Appeal from the Circuit Court of Lake County. No. 90-LM-4377. Honorable Emilio B. Santi, Judge, Presiding.
McLAREN, Geiger, PECCARELLI
The opinion of the court was delivered by: Mclaren
JUSTICE McLAREN delivered the opinion of the court:
The plaintiffs, Jean-Pierre, Anne and Charles Ollivier, appeal from an order of the circuit court of Lake County rejecting their claims of breach of contract, breach of the implied warranty of habitability and fraudulent misrepresentation against the defendants, John, Sr., John, Jr., and Ronald R. Alden, in connection with the sale by the defendants to the plaintiffs of real estate in Waukegan.
On November 14, 1984, the plaintiffs entered into a written contract to buy a 132-year-old residence at 321 N. Utica Street, Waukegan, from the defendants. The dwelling had been extensively renovated by the defendants and was being used as a four-unit rental apartment building. The defendants disclosed to the plaintiffs at the time the contract was written that the dwelling had leaks in the roof and basement. The following typewritten provisions were added to the printed-form real estate contract:
"(J) Sellers guarantee that the roof and basement shall be free of leaks and that all utilities shall be in good working order at the time of closing; this guarantee shall not survive the closing.
(K) Sellers shall install drain spouts and gutters prior to closing, and the same shall be in working order at the time of closing."
The closing was set for December 19, 1984. On November 29, 1984, Charles Ollivier, a coplaintiff and attorney for the plaintiffs throughout this matter, wrote a letter to the defendants' attorney in which he requested the following modifications:
"Para. 11 (J)--Warranty. I have no disagreement with a specific limitation on the warranty, but it must survive the closing as such defects may not be directly or immediately apparent. I anticipate no problems in those areas as the Aldens voluntarily disclosed the leaks in the basement and the roof and, of course, because of the care with which they built. If they say they are fixed, I believe them.
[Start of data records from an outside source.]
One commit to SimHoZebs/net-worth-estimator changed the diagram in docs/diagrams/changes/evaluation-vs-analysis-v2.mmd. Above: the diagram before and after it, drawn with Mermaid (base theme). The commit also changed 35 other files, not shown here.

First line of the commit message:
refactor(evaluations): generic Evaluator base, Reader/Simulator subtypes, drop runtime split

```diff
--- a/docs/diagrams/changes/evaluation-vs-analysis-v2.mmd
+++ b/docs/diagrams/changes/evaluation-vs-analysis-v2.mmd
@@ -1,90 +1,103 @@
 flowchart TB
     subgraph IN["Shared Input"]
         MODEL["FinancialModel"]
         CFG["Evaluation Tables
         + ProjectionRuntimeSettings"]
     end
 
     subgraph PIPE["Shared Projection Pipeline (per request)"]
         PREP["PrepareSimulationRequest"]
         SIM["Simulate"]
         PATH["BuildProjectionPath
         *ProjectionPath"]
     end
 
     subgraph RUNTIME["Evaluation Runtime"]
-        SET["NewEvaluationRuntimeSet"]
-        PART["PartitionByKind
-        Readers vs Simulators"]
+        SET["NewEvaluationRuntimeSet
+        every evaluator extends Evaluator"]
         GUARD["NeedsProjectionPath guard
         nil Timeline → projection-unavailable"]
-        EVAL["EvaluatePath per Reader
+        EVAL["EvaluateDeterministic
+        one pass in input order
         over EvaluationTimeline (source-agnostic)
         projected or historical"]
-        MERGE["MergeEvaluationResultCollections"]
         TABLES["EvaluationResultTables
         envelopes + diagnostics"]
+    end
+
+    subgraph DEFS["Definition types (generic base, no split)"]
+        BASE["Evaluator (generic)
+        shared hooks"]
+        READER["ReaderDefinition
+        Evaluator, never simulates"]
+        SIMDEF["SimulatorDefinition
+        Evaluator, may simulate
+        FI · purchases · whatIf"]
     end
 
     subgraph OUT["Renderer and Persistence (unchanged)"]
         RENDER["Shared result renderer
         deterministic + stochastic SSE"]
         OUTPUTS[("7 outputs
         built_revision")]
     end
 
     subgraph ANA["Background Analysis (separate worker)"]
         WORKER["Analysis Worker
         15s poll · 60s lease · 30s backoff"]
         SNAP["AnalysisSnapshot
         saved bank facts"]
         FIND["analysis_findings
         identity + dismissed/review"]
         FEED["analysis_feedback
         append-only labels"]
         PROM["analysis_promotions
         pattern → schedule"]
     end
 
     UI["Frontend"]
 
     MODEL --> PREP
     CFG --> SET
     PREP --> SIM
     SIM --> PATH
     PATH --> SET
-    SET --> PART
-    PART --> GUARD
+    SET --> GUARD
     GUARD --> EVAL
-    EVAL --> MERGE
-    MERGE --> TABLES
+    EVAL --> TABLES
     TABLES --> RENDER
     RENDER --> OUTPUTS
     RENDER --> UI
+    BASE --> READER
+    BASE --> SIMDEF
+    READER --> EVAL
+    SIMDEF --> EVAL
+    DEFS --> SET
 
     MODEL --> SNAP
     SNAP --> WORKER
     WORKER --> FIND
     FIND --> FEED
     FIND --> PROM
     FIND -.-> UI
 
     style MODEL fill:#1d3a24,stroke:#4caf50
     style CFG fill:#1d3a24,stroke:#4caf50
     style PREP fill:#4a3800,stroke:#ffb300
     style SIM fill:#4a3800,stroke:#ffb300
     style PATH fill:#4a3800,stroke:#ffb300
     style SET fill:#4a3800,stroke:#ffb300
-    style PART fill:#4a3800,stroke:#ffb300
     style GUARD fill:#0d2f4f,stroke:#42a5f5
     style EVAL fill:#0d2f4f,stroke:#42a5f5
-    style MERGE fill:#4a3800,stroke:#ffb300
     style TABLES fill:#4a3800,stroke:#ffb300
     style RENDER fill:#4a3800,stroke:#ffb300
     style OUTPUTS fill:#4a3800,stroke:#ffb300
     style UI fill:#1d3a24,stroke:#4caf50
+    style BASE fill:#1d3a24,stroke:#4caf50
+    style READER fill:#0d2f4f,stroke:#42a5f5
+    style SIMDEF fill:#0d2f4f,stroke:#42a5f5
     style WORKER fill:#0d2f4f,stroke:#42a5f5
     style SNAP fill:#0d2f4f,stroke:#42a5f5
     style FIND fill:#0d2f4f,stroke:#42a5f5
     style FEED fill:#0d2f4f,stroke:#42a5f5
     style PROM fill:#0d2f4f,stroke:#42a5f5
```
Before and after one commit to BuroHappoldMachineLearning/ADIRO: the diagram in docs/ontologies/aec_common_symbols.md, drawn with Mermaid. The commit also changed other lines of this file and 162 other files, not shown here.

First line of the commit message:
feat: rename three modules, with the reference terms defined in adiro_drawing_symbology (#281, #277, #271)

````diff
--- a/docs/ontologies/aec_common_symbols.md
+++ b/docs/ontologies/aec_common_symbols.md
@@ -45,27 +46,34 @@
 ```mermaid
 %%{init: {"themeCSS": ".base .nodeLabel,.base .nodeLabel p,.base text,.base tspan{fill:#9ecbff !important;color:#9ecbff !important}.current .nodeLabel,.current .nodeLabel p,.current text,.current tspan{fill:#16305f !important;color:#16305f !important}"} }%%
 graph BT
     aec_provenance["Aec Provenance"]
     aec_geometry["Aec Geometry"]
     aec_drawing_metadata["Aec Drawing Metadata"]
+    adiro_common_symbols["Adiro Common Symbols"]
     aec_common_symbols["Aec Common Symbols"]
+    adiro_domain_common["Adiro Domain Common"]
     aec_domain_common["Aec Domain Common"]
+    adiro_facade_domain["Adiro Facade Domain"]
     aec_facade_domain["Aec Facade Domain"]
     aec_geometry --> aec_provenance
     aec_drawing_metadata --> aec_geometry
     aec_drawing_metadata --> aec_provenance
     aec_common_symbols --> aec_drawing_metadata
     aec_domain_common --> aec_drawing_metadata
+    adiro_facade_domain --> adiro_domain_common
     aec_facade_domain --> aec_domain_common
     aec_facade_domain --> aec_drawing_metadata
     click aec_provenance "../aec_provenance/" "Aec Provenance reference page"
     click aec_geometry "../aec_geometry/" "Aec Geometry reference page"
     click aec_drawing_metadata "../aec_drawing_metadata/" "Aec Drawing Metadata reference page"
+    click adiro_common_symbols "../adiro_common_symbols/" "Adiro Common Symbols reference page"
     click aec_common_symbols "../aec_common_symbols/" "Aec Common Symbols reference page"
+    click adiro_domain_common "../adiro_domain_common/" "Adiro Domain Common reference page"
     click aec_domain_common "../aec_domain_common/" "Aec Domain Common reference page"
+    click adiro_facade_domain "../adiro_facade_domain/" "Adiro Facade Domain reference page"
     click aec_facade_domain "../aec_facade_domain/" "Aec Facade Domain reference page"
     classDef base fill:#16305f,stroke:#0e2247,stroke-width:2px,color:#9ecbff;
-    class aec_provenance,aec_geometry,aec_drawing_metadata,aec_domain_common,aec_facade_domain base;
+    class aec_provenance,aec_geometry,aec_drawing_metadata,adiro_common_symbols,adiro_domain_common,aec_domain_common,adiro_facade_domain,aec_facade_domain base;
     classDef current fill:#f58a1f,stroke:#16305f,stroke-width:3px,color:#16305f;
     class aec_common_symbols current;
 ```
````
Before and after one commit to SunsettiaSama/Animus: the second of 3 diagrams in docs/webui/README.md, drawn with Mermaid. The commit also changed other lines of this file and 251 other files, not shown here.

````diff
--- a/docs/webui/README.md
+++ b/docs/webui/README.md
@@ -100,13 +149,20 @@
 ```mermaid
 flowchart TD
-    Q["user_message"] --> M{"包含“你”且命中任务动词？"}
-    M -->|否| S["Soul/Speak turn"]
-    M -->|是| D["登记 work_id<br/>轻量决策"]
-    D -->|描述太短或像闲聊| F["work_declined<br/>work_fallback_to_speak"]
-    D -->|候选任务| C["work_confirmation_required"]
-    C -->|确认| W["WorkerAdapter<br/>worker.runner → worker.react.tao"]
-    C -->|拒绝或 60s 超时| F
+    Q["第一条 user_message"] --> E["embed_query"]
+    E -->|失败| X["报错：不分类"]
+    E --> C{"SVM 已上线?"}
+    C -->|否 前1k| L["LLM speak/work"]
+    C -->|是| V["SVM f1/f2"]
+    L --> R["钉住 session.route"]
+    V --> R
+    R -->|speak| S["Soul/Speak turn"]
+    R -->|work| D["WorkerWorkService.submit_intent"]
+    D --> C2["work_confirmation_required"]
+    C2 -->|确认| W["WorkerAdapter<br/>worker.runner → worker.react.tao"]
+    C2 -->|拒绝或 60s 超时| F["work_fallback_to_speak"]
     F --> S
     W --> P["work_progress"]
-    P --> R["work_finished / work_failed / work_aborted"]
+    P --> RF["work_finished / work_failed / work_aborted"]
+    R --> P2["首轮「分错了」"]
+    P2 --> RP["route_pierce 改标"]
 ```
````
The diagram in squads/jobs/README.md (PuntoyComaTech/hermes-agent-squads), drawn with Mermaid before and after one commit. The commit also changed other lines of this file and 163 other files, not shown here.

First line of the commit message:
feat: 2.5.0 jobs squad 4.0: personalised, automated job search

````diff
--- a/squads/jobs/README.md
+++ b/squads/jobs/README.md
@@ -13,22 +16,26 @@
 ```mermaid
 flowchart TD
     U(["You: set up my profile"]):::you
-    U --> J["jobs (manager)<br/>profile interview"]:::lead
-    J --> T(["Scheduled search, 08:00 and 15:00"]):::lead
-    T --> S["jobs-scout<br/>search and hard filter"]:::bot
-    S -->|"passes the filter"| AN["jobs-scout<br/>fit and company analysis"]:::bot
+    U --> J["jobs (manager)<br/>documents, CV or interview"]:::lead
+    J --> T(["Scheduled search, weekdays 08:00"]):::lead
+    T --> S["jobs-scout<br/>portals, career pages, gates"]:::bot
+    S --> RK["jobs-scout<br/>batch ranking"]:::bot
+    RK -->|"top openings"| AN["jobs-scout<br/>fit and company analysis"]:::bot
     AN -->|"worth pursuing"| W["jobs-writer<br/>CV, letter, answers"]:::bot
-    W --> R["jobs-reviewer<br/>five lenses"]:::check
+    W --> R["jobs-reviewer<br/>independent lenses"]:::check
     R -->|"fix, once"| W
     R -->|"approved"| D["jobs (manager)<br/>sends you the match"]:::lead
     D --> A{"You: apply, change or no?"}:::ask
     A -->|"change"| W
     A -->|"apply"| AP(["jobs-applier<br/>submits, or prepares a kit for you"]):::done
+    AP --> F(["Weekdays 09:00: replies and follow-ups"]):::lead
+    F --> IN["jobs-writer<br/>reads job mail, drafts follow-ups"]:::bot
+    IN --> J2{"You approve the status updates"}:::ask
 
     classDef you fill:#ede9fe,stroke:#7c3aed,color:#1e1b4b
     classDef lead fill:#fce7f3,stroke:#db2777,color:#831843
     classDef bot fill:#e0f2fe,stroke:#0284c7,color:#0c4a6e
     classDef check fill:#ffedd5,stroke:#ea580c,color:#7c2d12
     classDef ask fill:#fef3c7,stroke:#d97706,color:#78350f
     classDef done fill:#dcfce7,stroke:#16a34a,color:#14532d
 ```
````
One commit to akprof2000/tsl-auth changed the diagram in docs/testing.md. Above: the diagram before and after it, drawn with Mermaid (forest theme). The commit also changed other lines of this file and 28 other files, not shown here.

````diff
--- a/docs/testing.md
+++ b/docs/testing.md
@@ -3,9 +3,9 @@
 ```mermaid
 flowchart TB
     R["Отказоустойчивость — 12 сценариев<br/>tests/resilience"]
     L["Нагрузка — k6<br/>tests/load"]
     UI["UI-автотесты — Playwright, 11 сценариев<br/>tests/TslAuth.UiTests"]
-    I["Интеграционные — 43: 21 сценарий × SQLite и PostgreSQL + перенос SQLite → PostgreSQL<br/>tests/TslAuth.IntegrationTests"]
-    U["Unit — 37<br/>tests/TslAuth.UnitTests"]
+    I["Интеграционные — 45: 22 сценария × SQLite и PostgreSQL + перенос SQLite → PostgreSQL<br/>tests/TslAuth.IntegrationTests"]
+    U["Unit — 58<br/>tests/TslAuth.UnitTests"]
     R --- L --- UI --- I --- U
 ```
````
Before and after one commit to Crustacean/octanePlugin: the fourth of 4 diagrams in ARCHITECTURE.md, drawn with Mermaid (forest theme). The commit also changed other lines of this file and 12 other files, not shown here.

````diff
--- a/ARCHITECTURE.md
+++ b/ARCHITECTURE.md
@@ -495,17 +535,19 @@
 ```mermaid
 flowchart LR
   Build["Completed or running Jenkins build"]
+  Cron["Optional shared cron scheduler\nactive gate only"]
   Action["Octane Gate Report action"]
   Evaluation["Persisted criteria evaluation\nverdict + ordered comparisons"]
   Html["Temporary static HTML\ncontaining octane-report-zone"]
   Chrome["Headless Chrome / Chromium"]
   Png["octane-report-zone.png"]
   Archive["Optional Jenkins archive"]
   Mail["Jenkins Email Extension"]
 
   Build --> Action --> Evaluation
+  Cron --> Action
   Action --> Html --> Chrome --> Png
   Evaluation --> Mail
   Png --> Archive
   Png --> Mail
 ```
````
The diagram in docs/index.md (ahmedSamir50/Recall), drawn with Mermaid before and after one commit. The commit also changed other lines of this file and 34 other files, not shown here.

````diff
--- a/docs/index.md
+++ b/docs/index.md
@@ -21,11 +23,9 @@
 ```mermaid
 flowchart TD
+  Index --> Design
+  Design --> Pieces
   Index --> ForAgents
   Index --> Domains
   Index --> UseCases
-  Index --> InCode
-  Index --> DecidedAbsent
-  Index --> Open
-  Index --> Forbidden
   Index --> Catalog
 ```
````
I would like an additional condition, perhaps under para. 11(H): that at the time of closing there are no unresolved tenant complaints."
In response to Ollivier's letter, the defendants' attorney amended the guarantee contained in paragraph J to read:
"(J) Sellers guarantee that the roof and basement shall be free of leaks and that all utilities shall be in good working order at the time of closing; this guarantee shall not survive the closing for a period longer than 6 months thereafter. " (Emphasis added.)
Additionally, the defendants added the following line to paragraph H of the printed contract: "That there shall be no unresolved tenant complaints at the time of closing."
The sale was closed pursuant to the amended contract on December 20, 1984. Thereafter, the defendants attempted on at least four occasions to fix the leaks referred to in the contract, but they were unable to do so. In December 1985, the defendants refused to attempt any further repairs to the building. By 1986, paint which the defendants had applied to the original exterior pealed away, exposing some rotted wood. The plaintiffs also became aware of numerous other problems with the building.
The plaintiffs filed a two-count complaint against the defendants on December 21, 1990, alleging breach ofthe implied warranty of habitability and breach of contract. On June 7, 1991, the plaintiffs filed an amended ...